Available data:
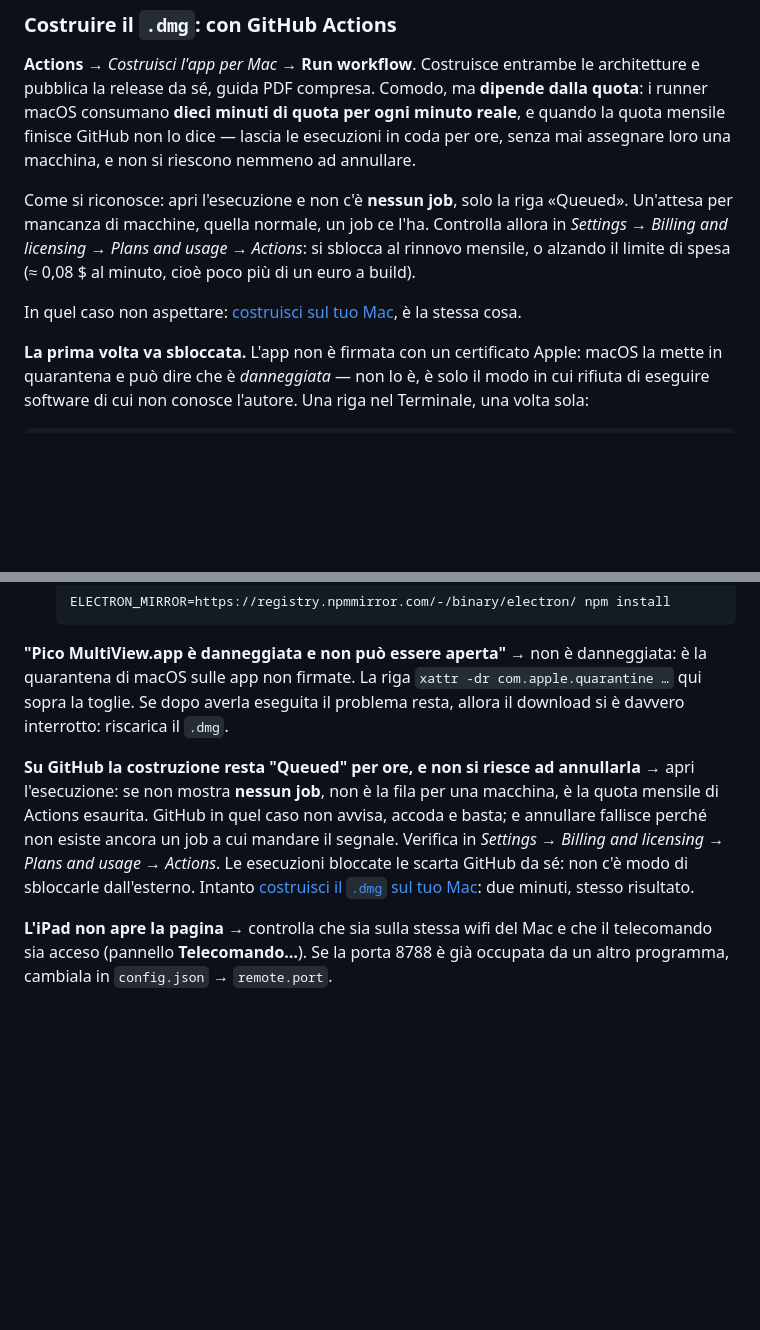
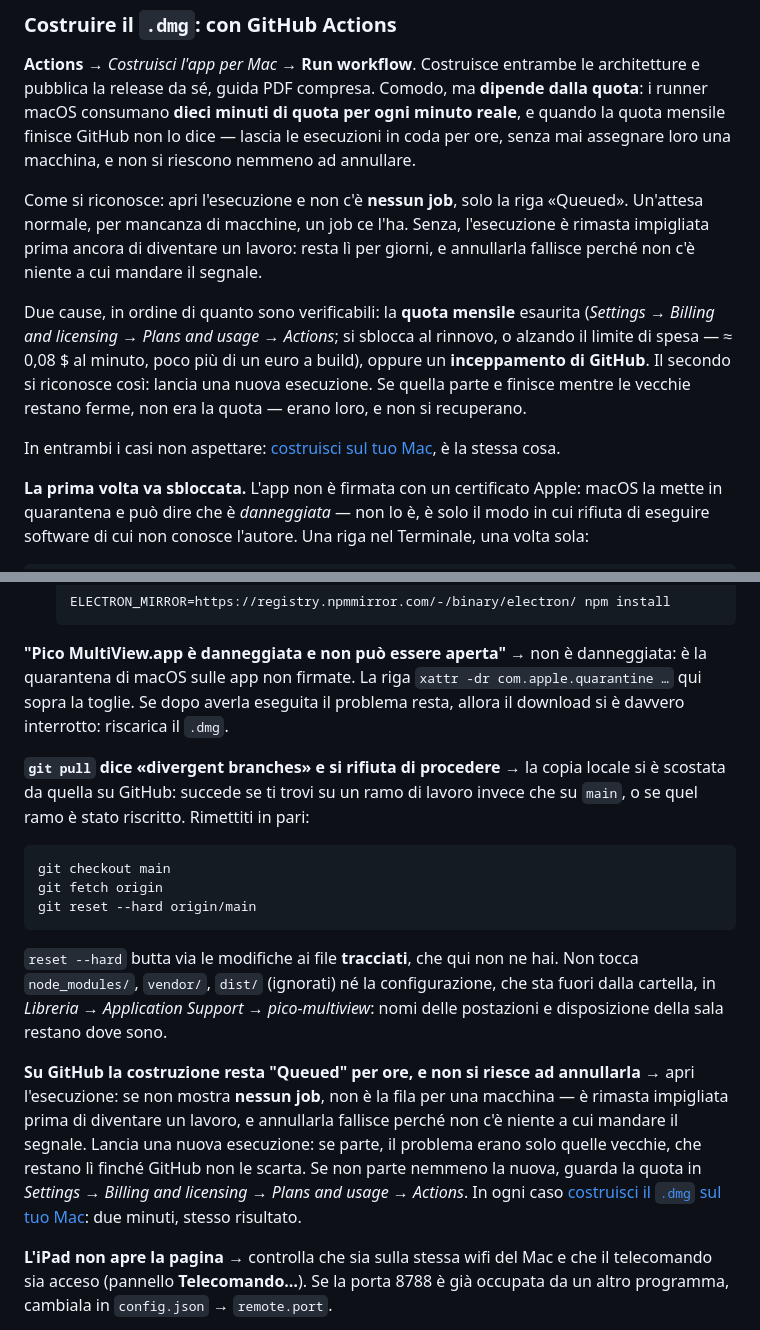
Before and after one commit to fosforoscienza/pico-multiview, a Markdown page: README.md, 2 parts joined by grey strips. Rendered like a GitHub page; blank space fills up the shorter version.

Commit message:
Due voci nei problemi: git divergente, e la coda non era la quota (#12)
"git pull" può rifiutarsi con "divergent branches" se la copia locale non
è su main o se il ramo è stato riscritto. Aggiunta la sequenza per
rimettersi in pari, con la nota che reset --hard qui non porta via niente:
node_modules, vendor e dist sono ignorati, e la configurazione (nomi delle
postazioni, disposizione della sala) sta in Application Support, fuori
dalla cartella del progetto.

Corretta anche la spiegazione delle esecuzioni bloccate. Avevo scritto che
"nessun job" significa quota esaurita: una nuova esecuzione è partita ed è
finita in due minuti mentre le due vecchie restavano ferme, quindi la quota
non c'entrava. Restano due cause possibili e ora il testo dice come
distinguerle: lanciarne una nuova. Se parte, erano solo quelle vecchie a
essersi impigliate, e non si recuperano.

Co-authored-by: Claude <noreply@anthropic.com>

````diff
--- a/README.md
+++ b/README.md
@@ -148,11 +148,17 @@ finisce GitHub non lo dice — lascia le esecuzioni in coda per ore, senza mai a
 macchina, e non si riescono nemmeno ad annullare.
 
 Come si riconosce: apri l'esecuzione e non c'è **nessun job**, solo la riga «Queued». Un'attesa
-per mancanza di macchine, quella normale, un job ce l'ha. Controlla allora in *Settings → Billing
-and licensing → Plans and usage → Actions*: si sblocca al rinnovo mensile, o alzando il limite di
-spesa (≈ 0,08 $ al minuto, cioè poco più di un euro a build).
+normale, per mancanza di macchine, un job ce l'ha. Senza, l'esecuzione è rimasta impigliata prima
+ancora di diventare un lavoro: resta lì per giorni, e annullarla fallisce perché non c'è niente a
+cui mandare il segnale.
 
-In quel caso non aspettare: [costruisci sul tuo Mac](#costruire-il-dmg), è la stessa cosa.
+Due cause, in ordine di quanto sono verificabili: la **quota mensile** esaurita (*Settings →
+Billing and licensing → Plans and usage → Actions*; si sblocca al rinnovo, o alzando il limite di
+spesa — ≈ 0,08 $ al minuto, poco più di un euro a build), oppure un **inceppamento di GitHub**.
+Il secondo si riconosce così: lancia una nuova esecuzione. Se quella parte e finisce mentre le
+vecchie restano ferme, non era la quota — erano loro, e non si recuperano.
+
+In entrambi i casi non aspettare: [costruisci sul tuo Mac](#costruire-il-dmg), è la stessa cosa.
 
 **La prima volta va sbloccata.** L'app non è firmata con un certificato Apple: macOS la mette in
 quarantena e può dire che è *danneggiata* — non lo è, è solo il modo in cui rifiuta di eseguire
@@ -397,13 +403,28 @@ quarantena di macOS sulle app non firmate. La riga `xattr -dr com.apple.quaranti
 la toglie. Se dopo averla eseguita il problema resta, allora il download si è davvero interrotto:
 riscarica il `.dmg`.
 
+**`git pull` dice «divergent branches» e si rifiuta di procedere** → la copia locale si è
+scostata da quella su GitHub: succede se ti trovi su un ramo di lavoro invece che su `main`,
+o se quel ramo è stato riscritto. Rimettiti in pari:
+
+```bash
+git checkout main
+git fetch origin
+git reset --hard origin/main
+```
+
+`reset --hard` butta via le modifiche ai file **tracciati**, che qui non ne hai. Non tocca
+`node_modules/`, `vendor/`, `dist/` (ignorati) né la configurazione, che sta fuori dalla
+cartella, in *Libreria → Application Support → pico-multiview*: nomi delle postazioni e
+disposizione della sala restano dove sono.
+
 **Su GitHub la costruzione resta "Queued" per ore, e non si riesce ad annullarla** → apri
-l'esecuzione: se non mostra **nessun job**, non è la fila per una macchina, è la quota mensile di
-Actions esaurita. GitHub in quel caso non avvisa, accoda e basta; e annullare fallisce perché non
-esiste ancora un job a cui mandare il segnale. Verifica in *Settings → Billing and licensing →
-Plans and usage → Actions*. Le esecuzioni bloccate le scarta GitHub da sé: non c'è modo di
-sbloccarle dall'esterno. Intanto [costruisci il `.dmg` sul tuo Mac](#costruire-il-dmg): due
-minuti, stesso risultato.
+l'esecuzione: se non mostra **nessun job**, non è la fila per una macchina — è rimasta impigliata
+prima di diventare un lavoro, e annullarla fallisce perché non c'è niente a cui mandare il
+segnale. Lancia una nuova esecuzione: se parte, il problema erano solo quelle vecchie, che restano
+lì finché GitHub non le scarta. Se non parte nemmeno la nuova, guarda la quota in *Settings →
+Billing and licensing → Plans and usage → Actions*. In ogni caso
+[costruisci il `.dmg` sul tuo Mac](#costruire-il-dmg): due minuti, stesso risultato.
 
 **L'iPad non apre la pagina** → controlla che sia sulla stessa wifi del Mac e che il telecomando
 sia acceso (pannello **Telecomando…**). Se la porta 8788 è già occupata da un altro programma,
````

Problem details:
Copy out the records exactly. Do not include the pictures.

Worked solution:
Before and after one commit to fosforoscienza/pico-multiview, a Markdown page: README.md, 2 parts joined by grey strips. Rendered like a GitHub page; blank space fills up the shorter version.

Commit message:
Due voci nei problemi: git divergente, e la coda non era la quota (#12)
"git pull" può rifiutarsi con "divergent branches" se la copia locale non
è su main o se il ramo è stato riscritto. Aggiunta la sequenza per
rimettersi in pari, con la nota che reset --hard qui non porta via niente:
node_modules, vendor e dist sono ignorati, e la configurazione (nomi delle
postazioni, disposizione della sala) sta in Application Support, fuori
dalla cartella del progetto.

Corretta anche la spiegazione delle esecuzioni bloccate. Avevo scritto che
"nessun job" significa quota esaurita: una nuova esecuzione è partita ed è
finita in due minuti mentre le due vecchie restavano ferme, quindi la quota
non c'entrava. Restano due cause possibili e ora il testo dice come
distinguerle: lanciarne una nuova. Se parte, erano solo quelle vecchie a
essersi impigliate, e non si recuperano.

Co-authored-by: Claude <noreply@anthropic.com>

````diff
--- a/README.md
+++ b/README.md
@@ -148,11 +148,17 @@ finisce GitHub non lo dice — lascia le esecuzioni in coda per ore, senza mai a
 macchina, e non si riescono nemmeno ad annullare.
 
 Come si riconosce: apri l'esecuzione e non c'è **nessun job**, solo la riga «Queued». Un'attesa
-per mancanza di macchine, quella normale, un job ce l'ha. Controlla allora in *Settings → Billing
-and licensing → Plans and usage → Actions*: si sblocca al rinnovo mensile, o alzando il limite di
-spesa (≈ 0,08 $ al minuto, cioè poco più di un euro a build).
+normale, per mancanza di macchine, un job ce l'ha. Senza, l'esecuzione è rimasta impigliata prima
+ancora di diventare un lavoro: resta lì per giorni, e annullarla fallisce perché non c'è niente a
+cui mandare il segnale.
 
-In quel caso non aspettare: [costruisci sul tuo Mac](#costruire-il-dmg), è la stessa cosa.
+Due cause, in ordine di quanto sono verificabili: la **quota mensile** esaurita (*Settings →
+Billing and licensing → Plans and usage → Actions*; si sblocca al rinnovo, o alzando il limite di
+spesa — ≈ 0,08 $ al minuto, poco più di un euro a build), oppure un **inceppamento di GitHub**.
+Il secondo si riconosce così: lancia una nuova esecuzione. Se quella parte e finisce mentre le
+vecchie restano ferme, non era la quota — erano loro, e non si recuperano.
+
+In entrambi i casi non aspettare: [costruisci sul tuo Mac](#costruire-il-dmg), è la stessa cosa.
 
 **La prima volta va sbloccata.** L'app non è firmata con un certificato Apple: macOS la mette in
 quarantena e può dire che è *danneggiata* — non lo è, è solo il modo in cui rifiuta di eseguire
@@ -397,13 +403,28 @@ quarantena di macOS sulle app non firmate. La riga `xattr -dr com.apple.quaranti
 la toglie. Se dopo averla eseguita il problema resta, allora il download si è davvero interrotto:
 riscarica il `.dmg`.
 
+**`git pull` dice «divergent branches» e si rifiuta di procedere** → la copia locale si è
+scostata da quella su GitHub: succede se ti trovi su un ramo di lavoro invece che su `main`,
+o se quel ramo è stato riscritto. Rimettiti in pari:
+
+```bash
+git checkout main
+git fetch origin
+git reset --hard origin/main
+```
+
+`reset --hard` butta via le modifiche ai file **tracciati**, che qui non ne hai. Non tocca
+`node_modules/`, `vendor/`, `dist/` (ignorati) né la configurazione, che sta fuori dalla
+cartella, in *Libreria → Application Support → pico-multiview*: nomi delle postazioni e
+disposizione della sala restano dove sono.
+
 **Su GitHub la costruzione resta "Queued" per ore, e non si riesce ad annullarla** → apri
-l'esecuzione: se non mostra **nessun job**, non è la fila per una macchina, è la quota mensile di
-Actions esaurita. GitHub in quel caso non avvisa, accoda e basta; e annullare fallisce perché non
-esiste ancora un job a cui mandare il segnale. Verifica in *Settings → Billing and licensing →
-Plans and usage → Actions*. Le esecuzioni bloccate le scarta GitHub da sé: non c'è modo di
-sbloccarle dall'esterno. Intanto [costruisci il `.dmg` sul tuo Mac](#costruire-il-dmg): due
-minuti, stesso risultato.
+l'esecuzione: se non mostra **nessun job**, non è la fila per una macchina — è rimasta impigliata
+prima di diventare un lavoro, e annullarla fallisce perché non c'è niente a cui mandare il
+segnale. Lancia una nuova esecuzione: se parte, il problema erano solo quelle vecchie, che restano
+lì finché GitHub non le scarta. Se non parte nemmeno la nuova, guarda la quota in *Settings →
+Billing and licensing → Plans and usage → Actions*. In ogni caso
+[costruisci il `.dmg` sul tuo Mac](#costruire-il-dmg): due minuti, stesso risultato.
 
 **L'iPad non apre la pagina** → controlla che sia sulla stessa wifi del Mac e che il telecomando
 sia acceso (pannello **Telecomando…**). Se la porta 8788 è già occupata da un altro programma,
````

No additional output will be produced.